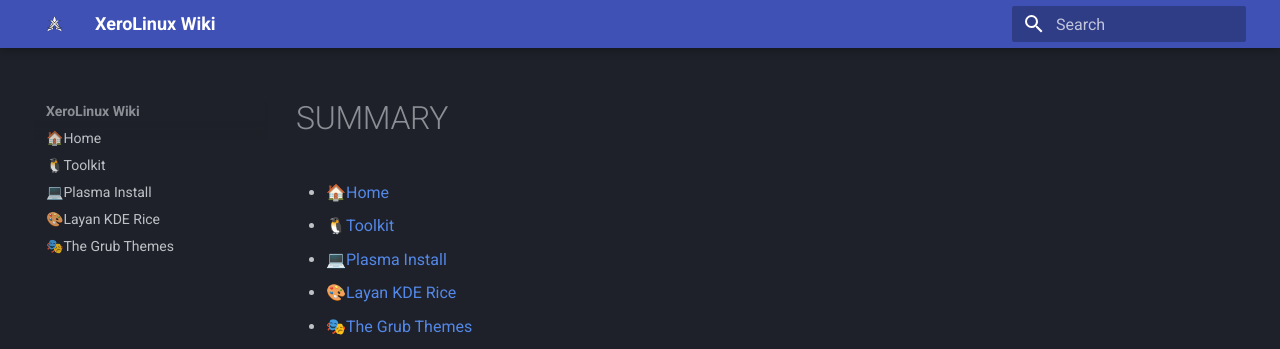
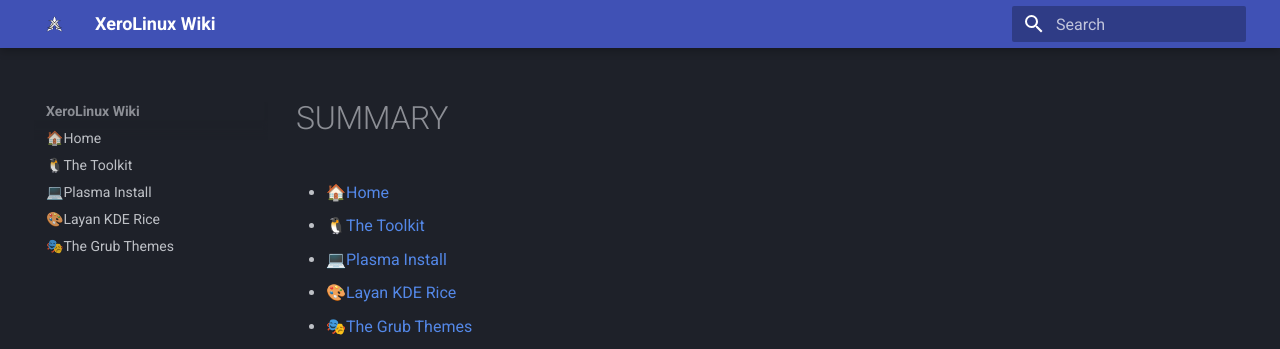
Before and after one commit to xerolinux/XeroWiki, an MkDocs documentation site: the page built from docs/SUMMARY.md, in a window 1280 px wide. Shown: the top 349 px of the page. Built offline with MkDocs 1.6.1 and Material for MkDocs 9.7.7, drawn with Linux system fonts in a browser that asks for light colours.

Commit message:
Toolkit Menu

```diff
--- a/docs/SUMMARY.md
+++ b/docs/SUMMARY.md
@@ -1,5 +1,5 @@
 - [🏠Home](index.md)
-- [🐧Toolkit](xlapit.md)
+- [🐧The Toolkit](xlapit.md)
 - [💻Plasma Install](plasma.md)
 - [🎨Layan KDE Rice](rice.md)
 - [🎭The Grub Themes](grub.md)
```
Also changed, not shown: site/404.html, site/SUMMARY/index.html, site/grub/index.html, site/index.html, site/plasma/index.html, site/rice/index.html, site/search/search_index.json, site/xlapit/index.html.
______
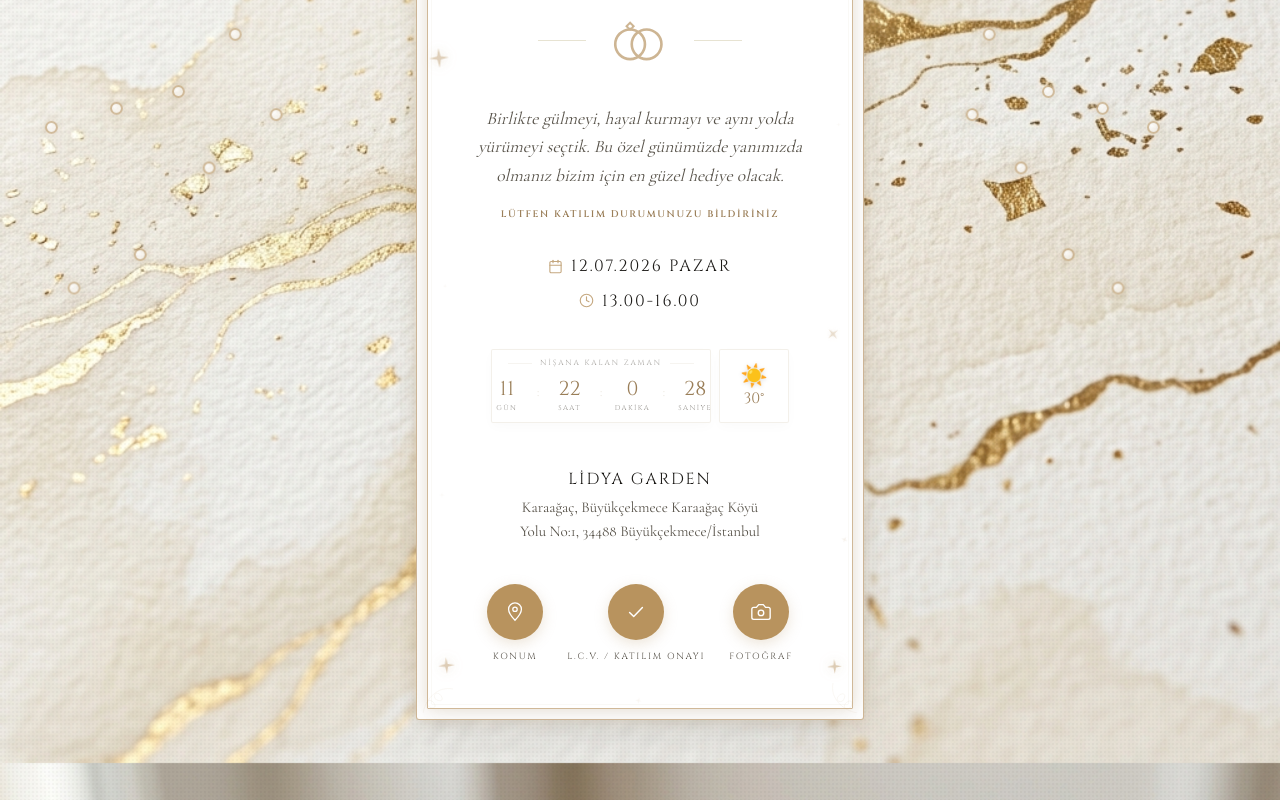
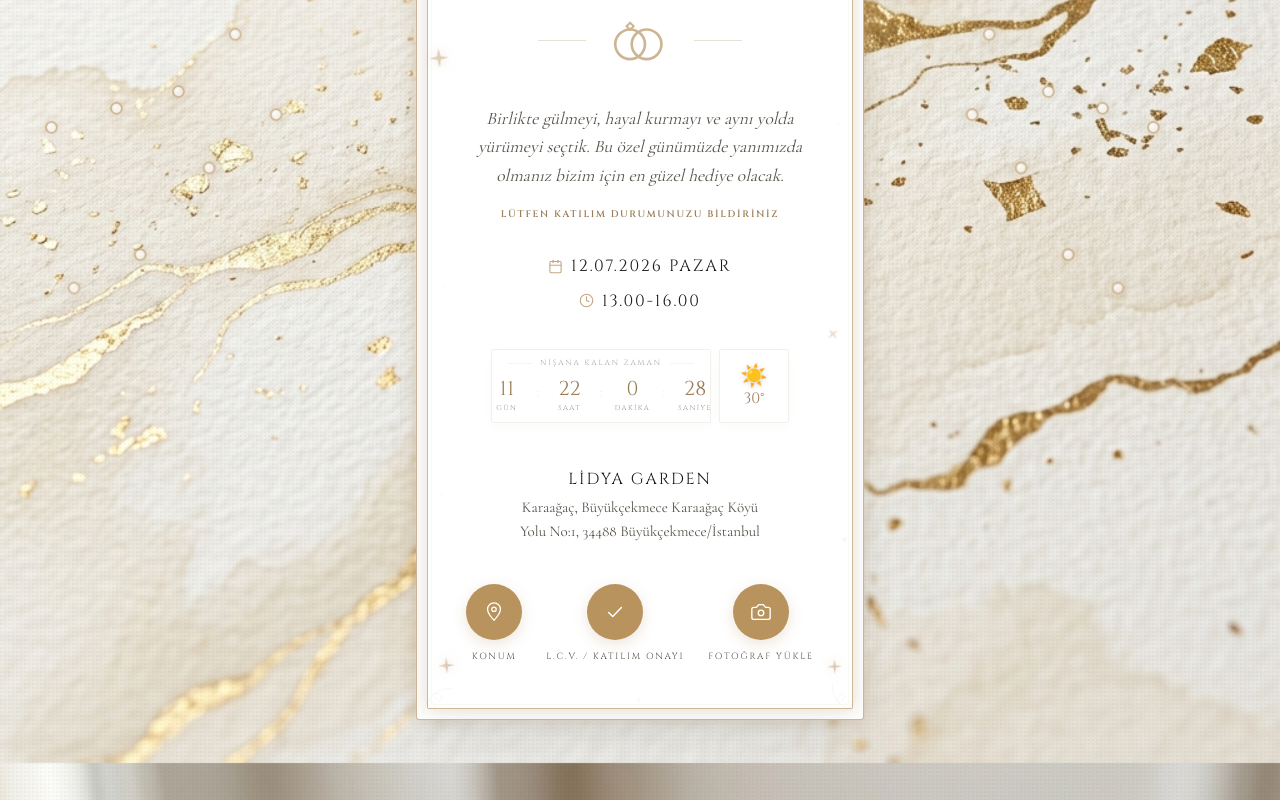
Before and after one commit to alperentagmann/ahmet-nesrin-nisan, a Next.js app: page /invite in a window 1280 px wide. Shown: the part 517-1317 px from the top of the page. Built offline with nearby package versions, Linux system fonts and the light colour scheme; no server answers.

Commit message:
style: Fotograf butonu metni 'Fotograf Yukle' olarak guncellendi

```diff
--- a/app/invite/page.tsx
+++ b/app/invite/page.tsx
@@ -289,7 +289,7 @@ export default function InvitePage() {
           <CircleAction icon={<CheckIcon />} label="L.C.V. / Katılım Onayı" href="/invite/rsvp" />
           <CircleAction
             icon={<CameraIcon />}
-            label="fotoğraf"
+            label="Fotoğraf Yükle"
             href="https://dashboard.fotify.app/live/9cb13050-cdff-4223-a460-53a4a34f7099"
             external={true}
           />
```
______
## WHAT TO WORK ON
Would you please copy every line from the listing above that contains the word "site"?

## SOLUTION FOR THIS PROBLEM
Before and after one commit to xerolinux/XeroWiki, an MkDocs documentation site: the page built from docs/SUMMARY.md, in a window 1280 px wide. Shown: the top 349 px of the page. Built offline with MkDocs 1.6.1 and Material for MkDocs 9.7.7, drawn with Linux system fonts in a browser that asks for light colours.
Also changed, not shown: site/404.html, site/SUMMARY/index.html, site/grub/index.html, site/index.html, site/plasma/index.html, site/rice/index.html, site/search/search_index.json, site/xlapit/index.html.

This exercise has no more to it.